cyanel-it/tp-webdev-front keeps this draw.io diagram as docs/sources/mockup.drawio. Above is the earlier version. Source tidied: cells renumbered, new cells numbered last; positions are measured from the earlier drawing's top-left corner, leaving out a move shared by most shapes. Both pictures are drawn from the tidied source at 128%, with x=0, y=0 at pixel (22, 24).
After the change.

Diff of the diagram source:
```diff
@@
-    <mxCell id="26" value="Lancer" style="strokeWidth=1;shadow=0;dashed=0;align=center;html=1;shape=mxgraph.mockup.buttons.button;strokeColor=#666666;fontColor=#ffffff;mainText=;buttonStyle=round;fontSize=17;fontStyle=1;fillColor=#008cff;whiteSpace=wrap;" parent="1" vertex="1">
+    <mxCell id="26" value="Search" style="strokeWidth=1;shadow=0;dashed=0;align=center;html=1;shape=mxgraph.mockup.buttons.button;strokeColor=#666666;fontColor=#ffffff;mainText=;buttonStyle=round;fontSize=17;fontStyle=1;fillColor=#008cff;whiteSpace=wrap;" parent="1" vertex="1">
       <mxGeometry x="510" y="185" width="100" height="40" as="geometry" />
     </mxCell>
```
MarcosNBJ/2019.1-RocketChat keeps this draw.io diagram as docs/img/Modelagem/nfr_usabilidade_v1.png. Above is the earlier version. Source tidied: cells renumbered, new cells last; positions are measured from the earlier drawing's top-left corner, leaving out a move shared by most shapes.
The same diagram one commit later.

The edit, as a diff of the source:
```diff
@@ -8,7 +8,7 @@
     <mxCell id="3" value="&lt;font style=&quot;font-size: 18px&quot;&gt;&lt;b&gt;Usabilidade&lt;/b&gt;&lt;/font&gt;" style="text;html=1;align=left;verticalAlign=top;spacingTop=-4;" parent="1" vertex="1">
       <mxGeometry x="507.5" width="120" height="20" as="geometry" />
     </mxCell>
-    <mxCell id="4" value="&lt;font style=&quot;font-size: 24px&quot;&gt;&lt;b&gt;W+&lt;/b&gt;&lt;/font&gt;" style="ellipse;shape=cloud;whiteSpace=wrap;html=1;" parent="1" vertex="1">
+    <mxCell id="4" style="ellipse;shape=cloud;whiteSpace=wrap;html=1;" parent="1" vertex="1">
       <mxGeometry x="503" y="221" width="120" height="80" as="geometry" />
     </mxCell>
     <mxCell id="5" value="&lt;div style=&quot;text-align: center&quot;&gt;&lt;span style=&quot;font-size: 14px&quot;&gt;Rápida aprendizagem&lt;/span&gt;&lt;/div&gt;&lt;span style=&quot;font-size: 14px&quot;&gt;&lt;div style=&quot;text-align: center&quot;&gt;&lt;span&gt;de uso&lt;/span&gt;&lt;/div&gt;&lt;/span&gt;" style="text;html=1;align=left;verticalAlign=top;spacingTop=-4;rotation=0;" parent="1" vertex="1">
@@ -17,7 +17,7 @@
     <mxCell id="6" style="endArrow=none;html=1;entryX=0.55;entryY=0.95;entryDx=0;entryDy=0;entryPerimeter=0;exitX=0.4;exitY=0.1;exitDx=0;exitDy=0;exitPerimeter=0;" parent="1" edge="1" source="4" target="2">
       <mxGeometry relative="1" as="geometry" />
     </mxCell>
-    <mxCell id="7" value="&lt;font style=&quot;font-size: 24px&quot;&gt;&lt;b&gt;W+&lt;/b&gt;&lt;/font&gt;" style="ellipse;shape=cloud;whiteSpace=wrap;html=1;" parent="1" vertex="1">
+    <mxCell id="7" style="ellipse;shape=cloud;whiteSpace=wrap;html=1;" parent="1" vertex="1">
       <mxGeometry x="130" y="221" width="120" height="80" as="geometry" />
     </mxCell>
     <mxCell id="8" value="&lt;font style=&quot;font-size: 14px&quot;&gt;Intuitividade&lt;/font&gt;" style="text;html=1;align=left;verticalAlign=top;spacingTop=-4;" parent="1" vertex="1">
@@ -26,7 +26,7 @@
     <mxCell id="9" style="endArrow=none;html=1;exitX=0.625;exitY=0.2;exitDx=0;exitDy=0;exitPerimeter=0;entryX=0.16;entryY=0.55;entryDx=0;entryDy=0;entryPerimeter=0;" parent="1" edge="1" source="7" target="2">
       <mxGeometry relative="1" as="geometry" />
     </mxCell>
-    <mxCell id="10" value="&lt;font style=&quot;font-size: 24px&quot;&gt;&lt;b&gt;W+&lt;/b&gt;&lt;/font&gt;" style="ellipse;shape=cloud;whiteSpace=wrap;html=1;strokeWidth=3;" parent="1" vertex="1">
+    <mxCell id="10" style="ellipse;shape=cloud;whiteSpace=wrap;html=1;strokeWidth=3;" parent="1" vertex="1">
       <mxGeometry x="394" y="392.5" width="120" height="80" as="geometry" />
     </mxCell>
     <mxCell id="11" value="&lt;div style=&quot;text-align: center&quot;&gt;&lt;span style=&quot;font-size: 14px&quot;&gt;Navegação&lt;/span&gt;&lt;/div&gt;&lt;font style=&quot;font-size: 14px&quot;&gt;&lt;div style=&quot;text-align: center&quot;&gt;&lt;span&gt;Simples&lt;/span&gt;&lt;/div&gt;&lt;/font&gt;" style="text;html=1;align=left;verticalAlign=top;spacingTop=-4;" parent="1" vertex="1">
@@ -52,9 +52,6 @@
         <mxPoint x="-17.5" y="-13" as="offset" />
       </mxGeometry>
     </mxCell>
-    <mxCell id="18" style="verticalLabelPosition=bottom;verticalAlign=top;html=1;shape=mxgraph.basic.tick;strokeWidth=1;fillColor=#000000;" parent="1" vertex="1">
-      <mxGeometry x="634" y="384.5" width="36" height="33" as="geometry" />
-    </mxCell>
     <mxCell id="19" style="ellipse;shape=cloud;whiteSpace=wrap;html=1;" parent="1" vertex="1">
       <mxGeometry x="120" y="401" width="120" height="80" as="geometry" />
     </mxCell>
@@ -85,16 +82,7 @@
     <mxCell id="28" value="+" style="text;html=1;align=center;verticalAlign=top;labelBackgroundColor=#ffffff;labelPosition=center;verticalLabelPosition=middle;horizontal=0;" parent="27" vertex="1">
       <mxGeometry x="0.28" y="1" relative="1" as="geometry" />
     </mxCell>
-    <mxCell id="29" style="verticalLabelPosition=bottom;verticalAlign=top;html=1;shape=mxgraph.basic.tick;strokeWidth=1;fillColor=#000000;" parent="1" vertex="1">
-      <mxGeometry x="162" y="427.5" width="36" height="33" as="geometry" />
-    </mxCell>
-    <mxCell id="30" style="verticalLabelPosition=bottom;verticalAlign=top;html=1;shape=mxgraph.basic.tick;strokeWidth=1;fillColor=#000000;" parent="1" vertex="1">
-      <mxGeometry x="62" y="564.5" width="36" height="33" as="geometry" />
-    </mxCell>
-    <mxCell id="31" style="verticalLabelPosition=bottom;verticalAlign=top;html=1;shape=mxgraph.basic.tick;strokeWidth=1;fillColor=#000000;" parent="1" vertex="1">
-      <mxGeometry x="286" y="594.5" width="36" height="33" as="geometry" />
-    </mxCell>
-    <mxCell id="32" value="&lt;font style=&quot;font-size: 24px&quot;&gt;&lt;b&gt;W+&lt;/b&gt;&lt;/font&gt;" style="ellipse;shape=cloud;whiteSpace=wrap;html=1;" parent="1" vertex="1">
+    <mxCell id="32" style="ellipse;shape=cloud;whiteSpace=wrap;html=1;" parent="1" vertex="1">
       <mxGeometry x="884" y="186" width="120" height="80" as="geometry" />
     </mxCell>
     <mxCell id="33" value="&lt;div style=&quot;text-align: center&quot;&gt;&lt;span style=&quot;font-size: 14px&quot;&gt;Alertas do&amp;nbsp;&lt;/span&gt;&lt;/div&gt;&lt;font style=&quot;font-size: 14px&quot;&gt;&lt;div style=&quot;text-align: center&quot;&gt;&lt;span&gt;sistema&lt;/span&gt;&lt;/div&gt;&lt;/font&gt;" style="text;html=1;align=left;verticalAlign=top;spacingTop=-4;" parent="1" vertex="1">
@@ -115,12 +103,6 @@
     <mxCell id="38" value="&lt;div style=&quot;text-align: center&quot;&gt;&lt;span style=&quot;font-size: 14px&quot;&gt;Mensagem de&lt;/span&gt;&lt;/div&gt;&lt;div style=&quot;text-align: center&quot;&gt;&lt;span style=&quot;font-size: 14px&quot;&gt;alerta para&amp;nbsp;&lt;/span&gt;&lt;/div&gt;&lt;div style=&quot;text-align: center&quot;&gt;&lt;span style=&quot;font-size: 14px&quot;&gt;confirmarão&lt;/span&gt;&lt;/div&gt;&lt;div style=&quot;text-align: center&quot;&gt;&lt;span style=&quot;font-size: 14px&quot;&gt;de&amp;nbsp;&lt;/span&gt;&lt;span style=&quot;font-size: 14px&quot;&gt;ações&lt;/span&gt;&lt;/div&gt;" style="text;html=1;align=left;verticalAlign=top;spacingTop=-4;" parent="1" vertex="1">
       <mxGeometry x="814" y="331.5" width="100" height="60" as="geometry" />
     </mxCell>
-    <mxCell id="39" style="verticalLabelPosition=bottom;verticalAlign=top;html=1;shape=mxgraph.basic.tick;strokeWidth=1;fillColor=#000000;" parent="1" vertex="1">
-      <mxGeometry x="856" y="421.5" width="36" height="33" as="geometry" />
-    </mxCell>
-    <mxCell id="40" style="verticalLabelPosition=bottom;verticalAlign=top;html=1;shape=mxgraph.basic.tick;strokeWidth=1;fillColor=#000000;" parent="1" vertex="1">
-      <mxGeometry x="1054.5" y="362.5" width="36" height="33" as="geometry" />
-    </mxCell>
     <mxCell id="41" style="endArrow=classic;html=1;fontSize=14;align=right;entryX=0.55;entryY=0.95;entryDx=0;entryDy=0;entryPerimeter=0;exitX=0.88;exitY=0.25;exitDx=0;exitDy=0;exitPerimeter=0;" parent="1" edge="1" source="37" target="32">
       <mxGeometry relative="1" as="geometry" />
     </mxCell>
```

*Task prompt*: Go through the listing above and find each line that contains "fillColor", then copy it.

*Exercise response*:
-    <mxCell id="26" value="Lancer" style="strokeWidth=1;shadow=0;dashed=0;align=center;html=1;shape=mxgraph.mockup.buttons.button;strokeColor=#666666;fontColor=#ffffff;mainText=;buttonStyle=round;fontSize=17;fontStyle=1;fillColor=#008cff;whiteSpace=wrap;" parent="1" vertex="1">
+    <mxCell id="26" value="Search" style="strokeWidth=1;shadow=0;dashed=0;align=center;html=1;shape=mxgraph.mockup.buttons.button;strokeColor=#666666;fontColor=#ffffff;mainText=;buttonStyle=round;fontSize=17;fontStyle=1;fillColor=#008cff;whiteSpace=wrap;" parent="1" vertex="1">
-    <mxCell id="18" style="verticalLabelPosition=bottom;verticalAlign=top;html=1;shape=mxgraph.basic.tick;strokeWidth=1;fillColor=#000000;" parent="1" vertex="1">
-    <mxCell id="29" style="verticalLabelPosition=bottom;verticalAlign=top;html=1;shape=mxgraph.basic.tick;strokeWidth=1;fillColor=#000000;" parent="1" vertex="1">
-    <mxCell id="30" style="verticalLabelPosition=bottom;verticalAlign=top;html=1;shape=mxgraph.basic.tick;strokeWidth=1;fillColor=#000000;" parent="1" vertex="1">
-    <mxCell id="31" style="verticalLabelPosition=bottom;verticalAlign=top;html=1;shape=mxgraph.basic.tick;strokeWidth=1;fillColor=#000000;" parent="1" vertex="1">
-    <mxCell id="39" style="verticalLabelPosition=bottom;verticalAlign=top;html=1;shape=mxgraph.basic.tick;strokeWidth=1;fillColor=#000000;" parent="1" vertex="1">
-    <mxCell id="40" style="verticalLabelPosition=bottom;verticalAlign=top;html=1;shape=mxgraph.basic.tick;strokeWidth=1;fillColor=#000000;" parent="1" vertex="1">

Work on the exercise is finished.